*PROBLEM TO WORK ON:* Search the lines of the records for the word "Eigenschaft", and copy every line that has it.

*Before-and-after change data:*

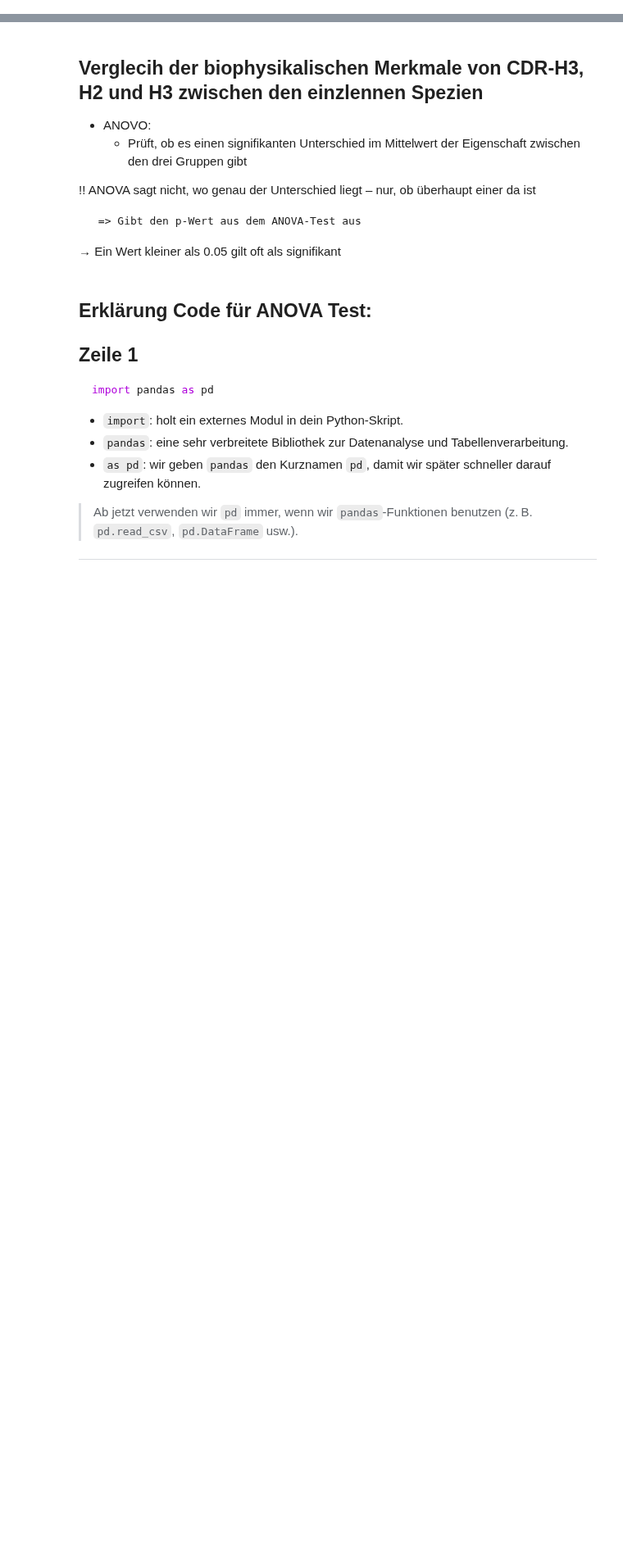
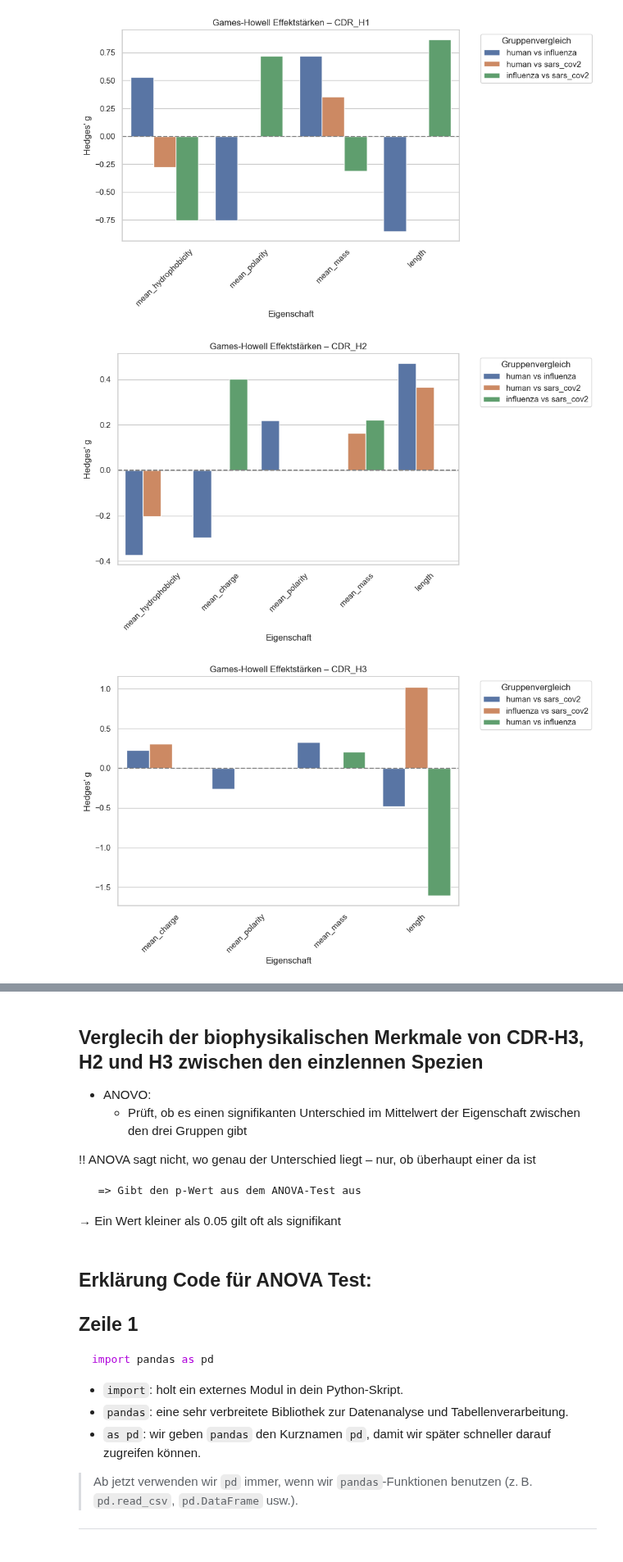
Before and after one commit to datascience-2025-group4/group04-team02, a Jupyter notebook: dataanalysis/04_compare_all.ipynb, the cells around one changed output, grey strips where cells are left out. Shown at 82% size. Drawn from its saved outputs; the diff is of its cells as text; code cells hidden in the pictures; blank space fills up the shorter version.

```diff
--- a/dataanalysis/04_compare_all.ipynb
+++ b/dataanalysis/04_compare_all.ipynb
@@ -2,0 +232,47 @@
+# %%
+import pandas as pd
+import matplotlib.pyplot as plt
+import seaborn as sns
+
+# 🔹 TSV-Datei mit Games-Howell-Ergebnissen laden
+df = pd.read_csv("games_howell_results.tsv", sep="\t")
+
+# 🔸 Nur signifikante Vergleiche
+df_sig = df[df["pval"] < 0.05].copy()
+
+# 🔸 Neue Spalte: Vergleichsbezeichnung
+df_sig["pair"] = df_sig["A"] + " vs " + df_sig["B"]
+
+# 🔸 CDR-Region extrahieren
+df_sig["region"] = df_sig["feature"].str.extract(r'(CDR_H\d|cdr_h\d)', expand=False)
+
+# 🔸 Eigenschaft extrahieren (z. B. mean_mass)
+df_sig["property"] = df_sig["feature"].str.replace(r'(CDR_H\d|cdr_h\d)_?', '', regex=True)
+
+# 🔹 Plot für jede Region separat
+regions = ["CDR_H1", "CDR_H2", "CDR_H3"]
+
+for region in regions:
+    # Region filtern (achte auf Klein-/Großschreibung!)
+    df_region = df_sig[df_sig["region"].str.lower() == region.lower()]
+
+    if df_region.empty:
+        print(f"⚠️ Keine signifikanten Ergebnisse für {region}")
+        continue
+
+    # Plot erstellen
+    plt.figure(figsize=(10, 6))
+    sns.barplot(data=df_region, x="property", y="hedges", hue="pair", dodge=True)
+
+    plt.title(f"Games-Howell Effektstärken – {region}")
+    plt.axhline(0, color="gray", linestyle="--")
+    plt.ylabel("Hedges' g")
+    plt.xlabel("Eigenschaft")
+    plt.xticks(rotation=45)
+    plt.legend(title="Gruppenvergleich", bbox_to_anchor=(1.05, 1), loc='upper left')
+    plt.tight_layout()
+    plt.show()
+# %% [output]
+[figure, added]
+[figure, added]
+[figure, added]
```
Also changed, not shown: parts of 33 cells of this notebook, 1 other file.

*TASK RESULT:*
+# 🔸 Eigenschaft extrahieren (z. B. mean_mass)
+    plt.xlabel("Eigenschaft")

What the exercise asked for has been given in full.